State Rep. Micah Gravley, R-Douglasville Chamber’s August keynote speaker
State Rep. Micah Gravley R-Douglasville, whose district includes parts of Douglas and Paulding counties, was the keynote speaker for the Chamber’s August luncheon event. Gravley spoke about his years-long quest to pass the Hope Act, which allows registered patients in Georgia to obtain medicinal THC oil.
During the 2019 General Assembly, Georgia’s Hope Act, aka HB324, had been passed by the Senate with only eight “nay-sayers” on the Friday that preceded Sine Die. Lawmakers ping-ponged the bill between Senate and House conference committees for some last-minute negotiations, which also engaged Governor Brian Kemp.
Georgia’s General Assembly approved compromise legislation sponsored by Gravley, to allow up to six private companies to be licensed to grow marijuana and use it to manufacture the medicinal oil.
Georgia law allowed patients with 16 specific conditions, including cancer and seizure disorders, to possess the drug but provided no real way to obtain it. HB324 provided the missing piece needed by Georgia patients to avoid exposure to legal conflicts with federal law.
Gravley told Paulding business leaders last week that what drove him the most to get the legislation passed was the thought of how would he feel if it was his own child who could be helped with access to the oil?
He also stressed that there is no link between this and any effort to establish recreational use of marijuana in Georgia. Pharmacies will initially be allowed to sell the oil, though a state oversight board would have the authority to allow other private sellers, the bill states.
Since the law was passed the process to establish the ways and means to get medicine to registered patients has been ongoing. Gravley said the number of registered patients is encroaching on about 13,000 and will no doubt see a spike in this next year with the law in place and means of distribution established, and he estimates that number could rise it as high as 25,000.
“We’re in the middle of vetting all of the commission members; we’ve had a great interest in serving on the commission,” Gravley said. Gravley said the office of the Lt. Governor is conducting interviews to find appropriate members who can make the kinds of decisions that are required.
“We want to make sure that those individuals that get on this board are aware of the amount of work required in a short amount of time. We also want to make sure they understand this appointment is vital to the success of this particular industry and the workload is going to be incredible. These folks are going to be tasked with overseeing who’s going to get these licenses. And these licenses are going to determine for tens of thousands of families in our state, that they get safe oil.”

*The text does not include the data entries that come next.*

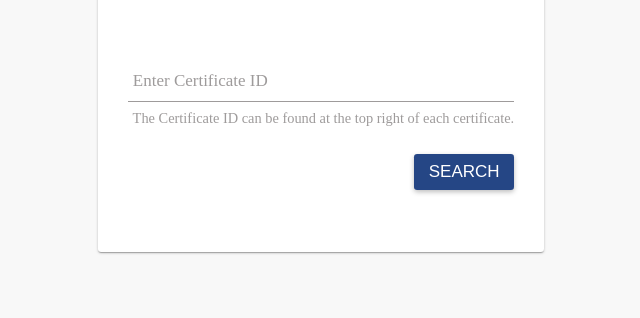
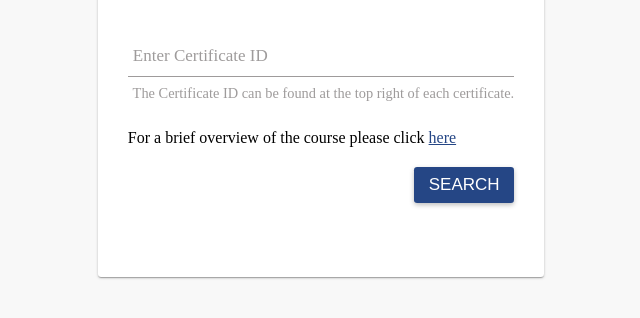
Before and after one commit to Finxerunt/Verify, a plain HTML site: page Index.html in a window 1280 px wide. Shown: the part 398-716 px from the top of the page, without its empty margins (319-959 px from the left). Drawn offline with Linux system fonts and the light colour scheme.

Commit message:
Add files via upload

```diff
--- a/Index.html
+++ b/Index.html
@@ -1,4 +1,3 @@
-
 <!doctype html>
 <html>
     <head><meta http-equiv="Content-Type" content="text/html; charset=utf-8">
@@ -35,6 +34,7 @@
         </div>
 
         <div class = "directions">The Certificate ID can be found at the top right of each certificate.</div>
+        <p class="overview">For a brief overview of the course please click <a href = "https://socioeconlabs.org/researchers">here</a></p>
         <button onclick="getURL()" type="submit">SEARCH</button>
     </form>
 
--- a/style.css
+++ b/style.css
@@ -1,3 +1,5 @@
+
+
 *{
     margin: 0;
     padding: 0;
@@ -27,7 +29,7 @@ body{
     display: flex;
     flex-direction: column;
 
-    height: 500px;
+    height: 550px;
     padding: 30px;
     background: #fff;
     border-radius: .2rem;
@@ -117,6 +119,7 @@ button{
     background: #254685;
     color: #FFF;
 
+
 }
 
 button:hover{
@@ -133,3 +136,13 @@ button:hover{
     }
 
   }
+
+
+  .overview{
+      margin-bottom: 20px;
+  }
+
+
+  .searchForm a{
+    color: #254685;
+  }
```
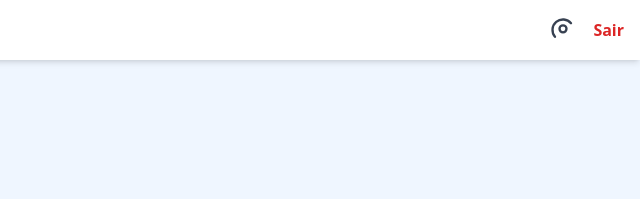
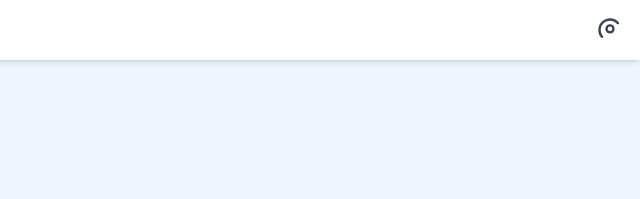
Before and after one commit to otgsuuvamr/Tec-API, a website: page public/index.html in a window 1280 px wide. Shown: the top 199 px of the page, 640-1280 px from the left. Drawn offline with nearby package versions, Linux system fonts and the light colour scheme.

Commit message:
Correção de rota

```diff
--- a/public/index.html
+++ b/public/index.html
@@ -33,19 +33,7 @@
             />
           </svg>
         </a>
-        <button
-          onclick="logout()"
-          class="text-red-600 hover:text-red-800 font-semibold"
-        >
-          Sair
-        </button>
 
-        <script>
-          function logout() {
-            localStorage.removeItem("token");
-            window.location.href = "index.html";
-          }
-        </script>
       </div>
     </nav>
 
```
Also changed, not shown: product.html (+1 -1 lines).
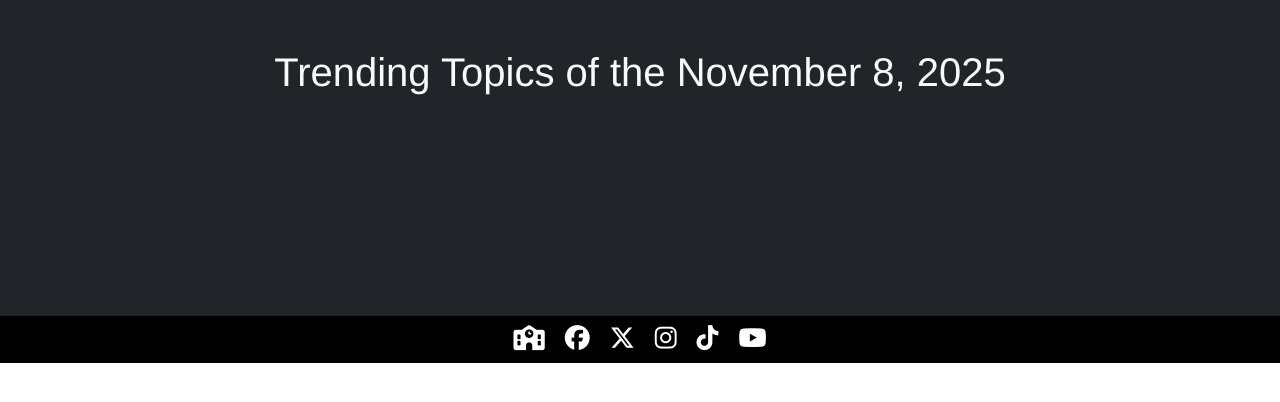
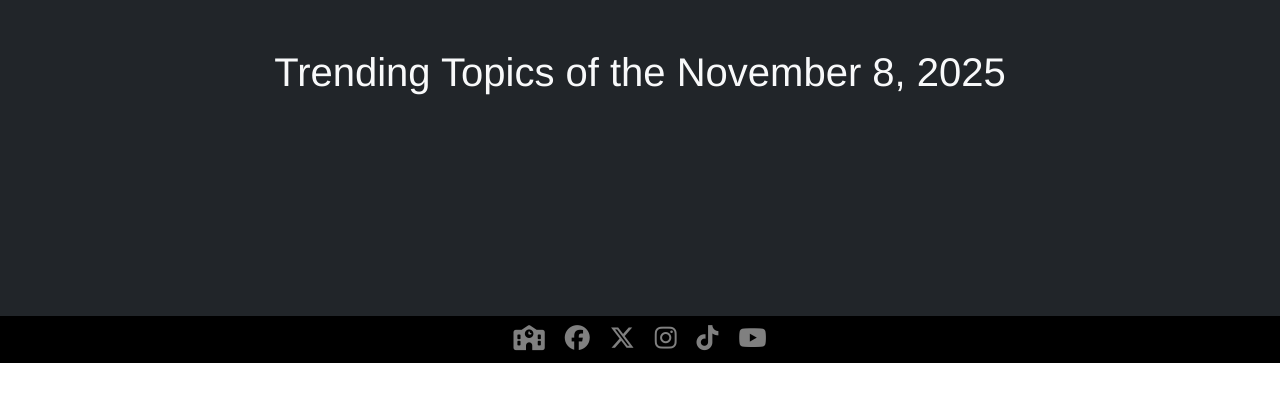
Before and after one commit to riachico/twitter-trends, a plain HTML site: page index.html in a window 1280 px wide. Drawn offline with nearby package versions, Linux system fonts and the light colour scheme; no server answers.

Commit message:
Changed buttons style

```diff
--- a/index.css
+++ b/index.css
@@ -13,11 +13,11 @@ footer {
 
 .fa-school, .fa-facebook, .fa-x-twitter, .fa-instagram, .fa-tiktok, .fa-youtube {
         font-size: 25px;
-        color: white;
+        color: gray;
         margin: 0 10px 0 10px;
     }
 
 .fa-school:hover, .fa-facebook:hover, .fa-x-twitter:hover, .fa-instagram:hover, .fa-tiktok:hover, .fa-youtube:hover {
-        color: #ff8099 ;
+        color: white ;
         transition: ease-in 0.25s;
     }
```
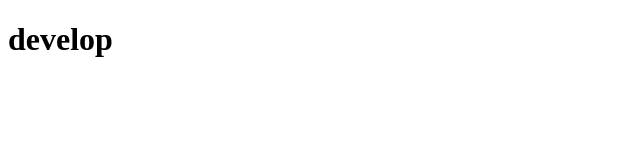
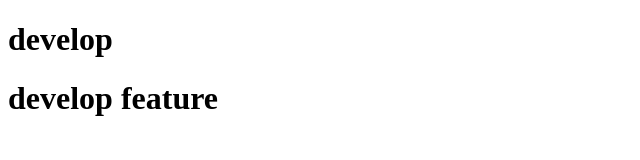
Before and after one commit to Jo1117D/pdn_clases_pr, a plain HTML site: page index.html in a window 1280 px wide. Shown: the whole page, without its empty margins (0-640 px from the left). Drawn offline with Linux system fonts and the light colour scheme.

Commit message:
desde otra rama

```diff
--- a/index.html
+++ b/index.html
@@ -7,5 +7,6 @@
 </head>
 <body>
     <h1> develop </h1>
+    <h1> develop  feature </h1>
 </body>
 </html>
```
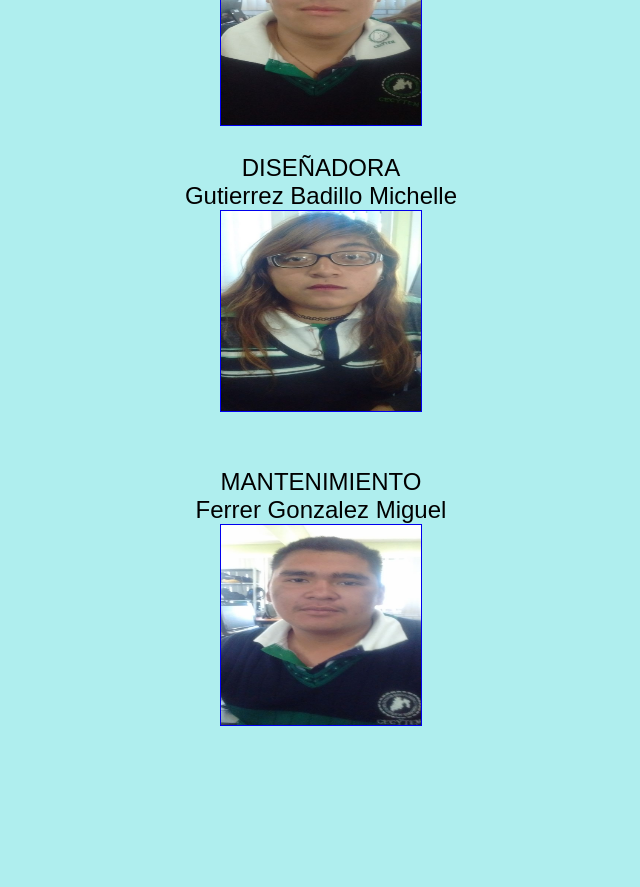
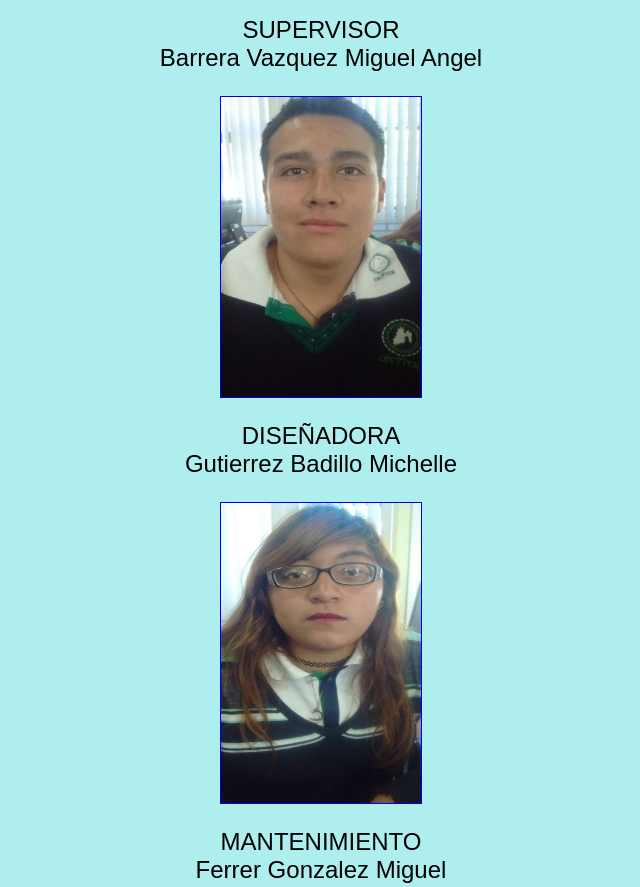
Before and after one commit to empresaslira/project, a plain HTML site: page ORGANIGRAMA.html in a window 1280 px wide. Shown: the part 1167-2054 px from the top of the page, without its empty margins (319-959 px from the left). Before the commit the page ends 1965 px from the top, so only its background shows below. Drawn offline with Linux system fonts and the light colour scheme.

Commit message:
Add files via upload

```diff
--- a/ORGANIGRAMA.html
+++ b/ORGANIGRAMA.html
@@ -11,34 +11,33 @@ Objetivo: La satisfaccion del cliente al adquirir nuestros servicios de programa
 y que quede totalmente satisfecho<br><br><br>
 Mision: Superarnos dia con dia para ser mejores en todos los aspectos<br><br><br>
 Vision: Ser reconocidos como la mejor empresa 100% mexicana de programacion<br><br><br>
-Valores: Respeto: siendo amable con el personal y los clientes<br><br><br>
+Valores.<br> <br>Respeto: siendo amable con el personal y los clientes<br><br><br>
 tolerancia: Ser pacientes con todos y en los horarios<br><br><br>
 Solidaridad: Apoyar a quien lo necesita<br><br><br>
 
 <font size="5" color="INDIGO" face="ARIAL">
-<p  align="CENTER"> TRABAJADORES DE LA EMPRESA </p></font>
+<p align="CENTER"> TRABAJADORES DE LA EMPRESA </p></font>
+<p align="center">
+JEFE<br>
+Lira Garcia Alfredo<br> </p>
 
-JEFE<br>
-Lira Garcia Alfredo<br>
+<div align="center"> <a href="TARJETA 1.jpg" width="50" height="50" border="1"><img src="FOTO_ALFREDO.jpg" width=200 height=300 border="1"></img></a>
+</div>
+<p align="center">
+SUPERVISOR<br>
+Barrera Vazquez Miguel Angel<br> </p>
 
-<div align="center"> <a href="TARJETA 1.jpg"><img src="FOTO_ALFREDO.jpg" width=200 height=200 border="1"></img></a>
-</div>
+<div align="center"> <a href="TARJETA 2.jpg" width=50 height=50 border="1"><img src="FOTO_BARRERA.jpg" width=200 height=300 border="1"></img></a></div>
 
-SUPERVISOR<br>
-Barrera Vazquez Miguel Angel<br>
-<br>
-<br>
-<div align="center"> <a href="TARJETA 2.jpg" width=50 height=50 border="1"><img src="FOTO_BARRERA.jpg" width=200 height=200 border="1"></img></a>
-<br>
-<br>
+<p align="center">
 DISEÑADORA<br>
-Gutierrez Badillo Michelle<br>
-<div align="center"> <a href="TARJETA 3.jpg" width=50 height=50 border="1"><img src="FOTO_MICHELLE.jpg" width=200 height=200 border="1"></img></a> </div>
-<br>
-<br>
+Gutierrez Badillo Michelle<br> </p>
+<div align="center"> <a href="TARJETA 3.jpg" width=50 height=50 border="1"><img src="FOTO_MICHELLE.jpg" width=200 height=300 border="1"></img></a> </div>
+
+<p align="center">
 MANTENIMIENTO<br>
-Ferrer Gonzalez Miguel
-<div align="center"> <a href="TARJETA 4.jpg" width=50 height=50 border="1"><img src="FOTO_FERRER.jpg" width=200 height=200 border="1"></img></a></div>
+Ferrer Gonzalez Miguel </p>
+<div align="center"> <a href="TARJETA 4.jpg" width=50 height=50 border="1"><img src="FOTO_FERRER.jpg" width=200 height=300 border="1"></img></a></div>
 <br>
 <br>
 </font>
```
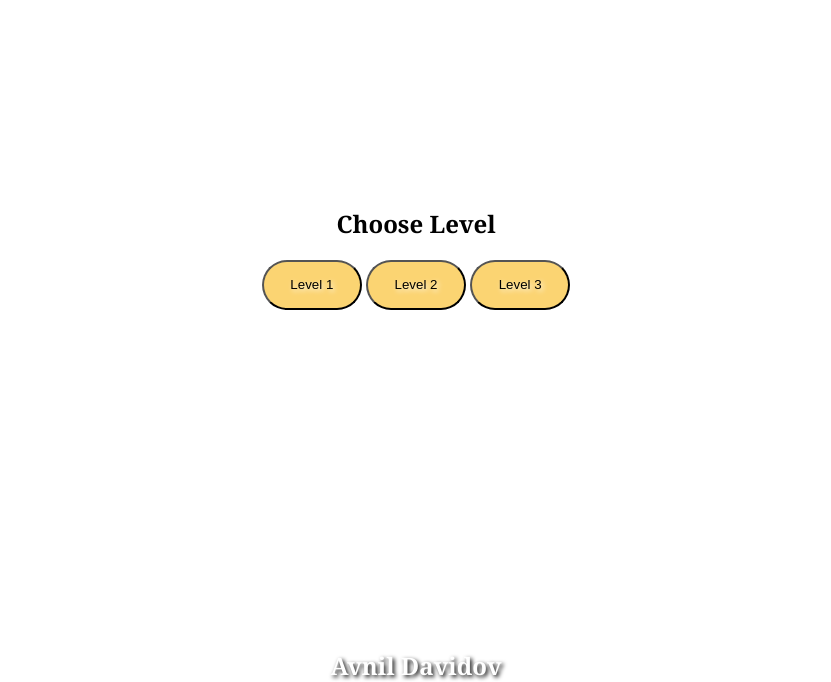
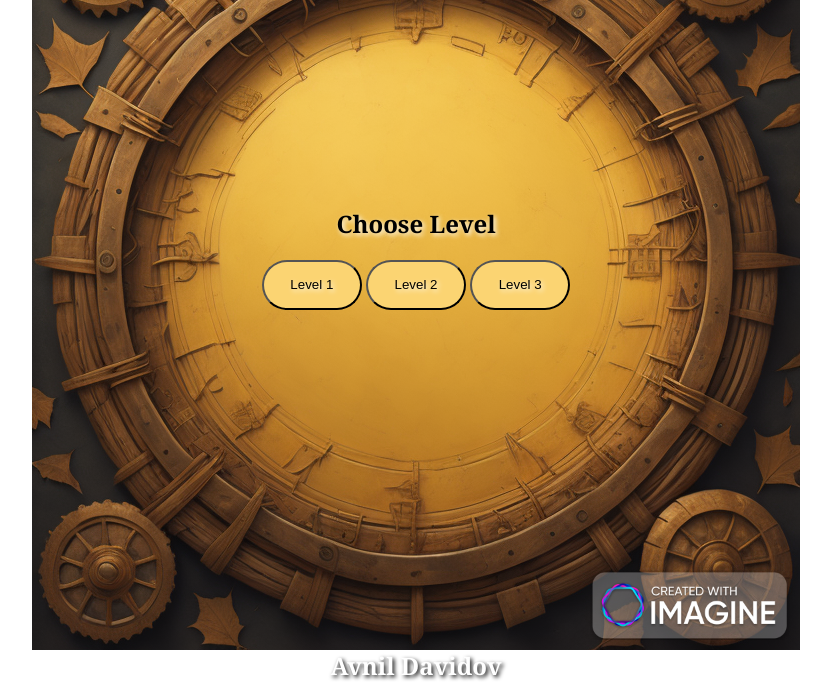
Before and after one commit to Avnil1990/Mine-Sweeper-Game, a plain HTML site: page index.html in a window 1280 px wide. Shown: the part 118-800 px from the top of the page, without its empty margins (224-1055 px from the left). Drawn offline with Linux system fonts and the light colour scheme.

Commit message:
try to set a background image

```diff
--- a/css/style.css
+++ b/css/style.css
@@ -11,7 +11,7 @@ body {
     display: flex;
     flex-direction: column;
 
-    background: url('image/image3.png') no-repeat fixed top center;
+    background: url('../image/image3.png') no-repeat fixed top center;
 }
 
 h1 {
```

After licensees are approved, the process from ‘seed to sale’ to provide the oil to registered patients in Georgia will take about 12 months, Gravley, said.